Hewlett-Packard announced its intention to acquire network equipment manufacturer 3Com, offering $2.7 billion for the company.
The acquisition was seen as a shot across the bows of networking giant Cisco, whose relationship with HP is increasingly competitive (see ‘Cisco’s expansion opens new battle fronts).
The deal will bolster HP’s position in a number of ways. Most immediately, it will enhance the company’s existing ProLiant line of networking products, but it will also strengthen HP’s systems portfolio.
The growing use of virtualisation within enterprise architectures has driven demand for more sophisticated network switch functionality, such as the ability to move virtual machines across physical servers without dropping network connections.
Another asset is 3Com’s strong business in China. As well as manufacturing its equipment there, 3Com took half of its revenues in China in 2008.

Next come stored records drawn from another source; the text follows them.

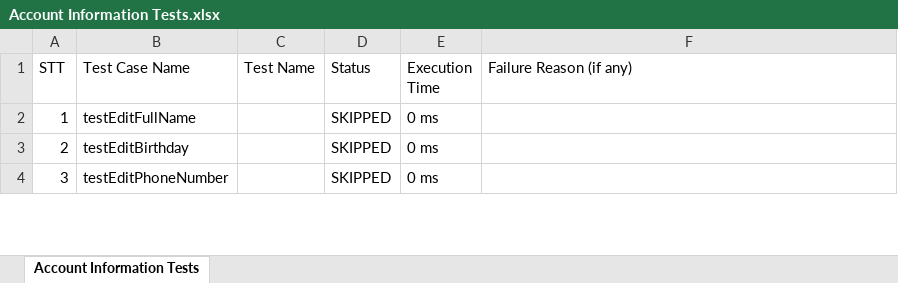
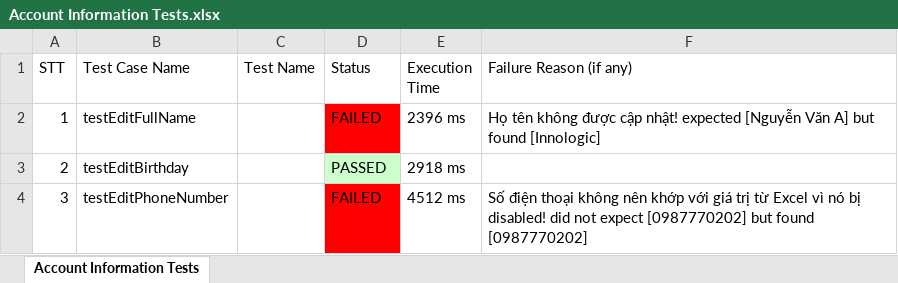
Before and after one commit to shinki04/TotodayWebTesting, an Excel workbook: ExportExcel/Account Information Tests.xlsx, sheet Account Information Tests, drawn as a sheet; only a part is shown; values as stored, in another font and other column widths than the file's, no borders; the diff covers the shown part only; the diff names each change by its address in the sheet, - before the commit and + after, or states it on an @@ line.

```diff
--- a/ExportExcel/Account Information Tests.xlsx (sheet Account Information Tests)
+++ b/ExportExcel/Account Information Tests.xlsx (sheet Account Information Tests)
-D2 (Status): SKIPPED
+D2 (Status): FAILED
-D2 fill: none
+D2 fill: #FF0000
-E2 (Execution Time): 0 ms
+E2 (Execution Time): 2396 ms
-F2 (Failure Reason (if any)): (empty)
+F2 (Failure Reason (if any)): Họ tên không được cập nhật! expected [Nguyễn Văn A] but found [Innologic]
-D3 (Status): SKIPPED
+D3 (Status): PASSED
-D3 fill: none
+D3 fill: #CCFFCC
-E3 (Execution Time): 0 ms
+E3 (Execution Time): 2918 ms
-D4 (Status): SKIPPED
+D4 (Status): FAILED
-D4 fill: none
+D4 fill: #FF0000
-E4 (Execution Time): 0 ms
+E4 (Execution Time): 4512 ms
-F4 (Failure Reason (if any)): (empty)
+F4 (Failure Reason (if any)): Số điện thoại không nên khớp với giá trị từ Excel vì nó bị disabled! did not expect [0987770202] but found [0987770202]
```
Also changed, not shown: 15 edited cells and cell formats elsewhere in this sheet, ExportExcel/Delete Favourite Tests.xlsx, ExportExcel/Edit Password Tests.xlsx, 15 other files.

Indeed, 3Com very nearly became a Chinese company last year, when Chinese telecom giant and key 3Com partner Huawei showed interest in part-acquiring it. The deal was called off, however, after the US government’s Committee on Foreign Investment in the US threatened to block the deal on national security grounds (3Com’s equipment is used in some military networks).
No such fears blocked another Chinese company from rampantly acquiring North American business software companies, as CDC Software – the applications arm of Chinese IT company CDC Corporation – picked up three vendors, two Canadian and one from the US.

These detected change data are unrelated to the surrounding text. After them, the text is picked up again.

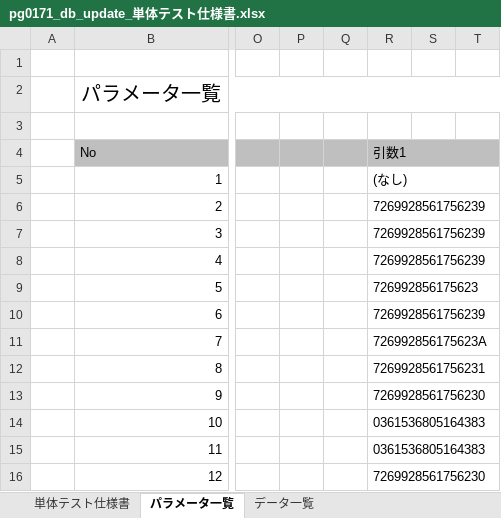
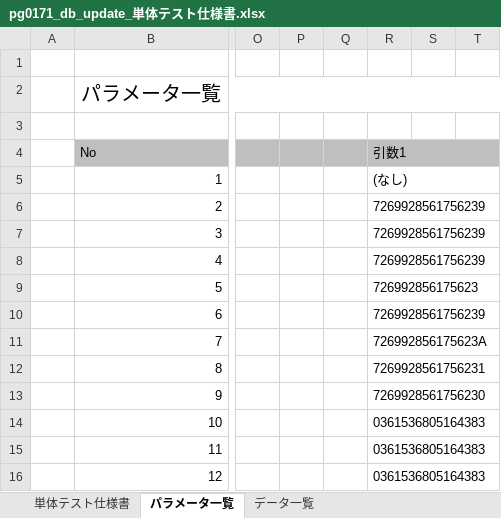
Before and after one commit to SazanamiInko/rust_learn, an Excel workbook: doc/app/pg0171/pg0171_db_update_単体テスト仕様書.xlsx, sheet パラメータ一覧, drawn as a sheet; only a part is shown, gaps mark what is left out; values as stored, in another font and other column widths than the file's, no borders; the diff names each change by its address in the sheet, - before the commit and + after, or states it on an @@ line.

```diff
--- a/doc/app/pg0171/pg0171_db_update_単体テスト仕様書.xlsx (sheet パラメータ一覧)
+++ b/doc/app/pg0171/pg0171_db_update_単体テスト仕様書.xlsx (sheet パラメータ一覧)
-R16 (引数1): 7269928561756230
+R16 (引数1): 0361536805164383
```
Also changed, not shown: sheet 単体テスト仕様書, doc/app/pg0171/エビデンス/No11.xlsx, 7 other files.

Two of these, Truition and gomembers, are software-as-a-service providers, and the company said that the acquisitions boost its “roll-up” strategy – i.e. buying everything it can afford – in the growing on-demand software industry.

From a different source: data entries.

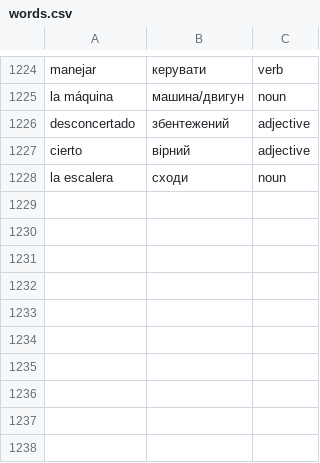
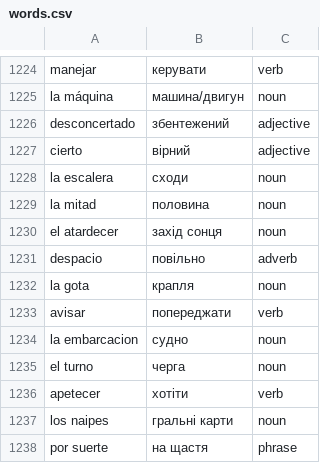
Before and after one commit to Alexander778/spanish-quiz-react, a CSV file: src/data/words.csv, drawn as a sheet; only a part is shown, gaps mark what is left out.

Commit message:
Update words

```diff
--- a/src/data/words.csv
+++ b/src/data/words.csv
@@ -1228 +1228,11 @@ cierto,вірний,adjective
 la escalera,сходи,noun
+la mitad,половина,noun
+el atardecer,захід сонця,noun
+despacio,повільно,adverb
+la gota,крапля,noun
+avisar,попереджати,verb
+la embarcacion,судно,noun
+el turno,черга,noun
+apetecer,хотіти,verb
+los naipes,гральні карти,noun
+por suerte,на щастя,phrase
```
Also changed, not shown: 1 other file.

The ever-dwindling number of substantially sized IT analyst companies took a tumble in November 2009 when Gartner acquired AMR Research, a specialist in supply chain IT strategy, for $64 million.
There has been mounting concern that certain analyst companies hold too great an influence over the business IT zeitgeist, and this acquisition will do nothing to allay those fears.
However, another interpretation of events is that the proliferation of small, independent analyst voices is driving the big names to consolidate.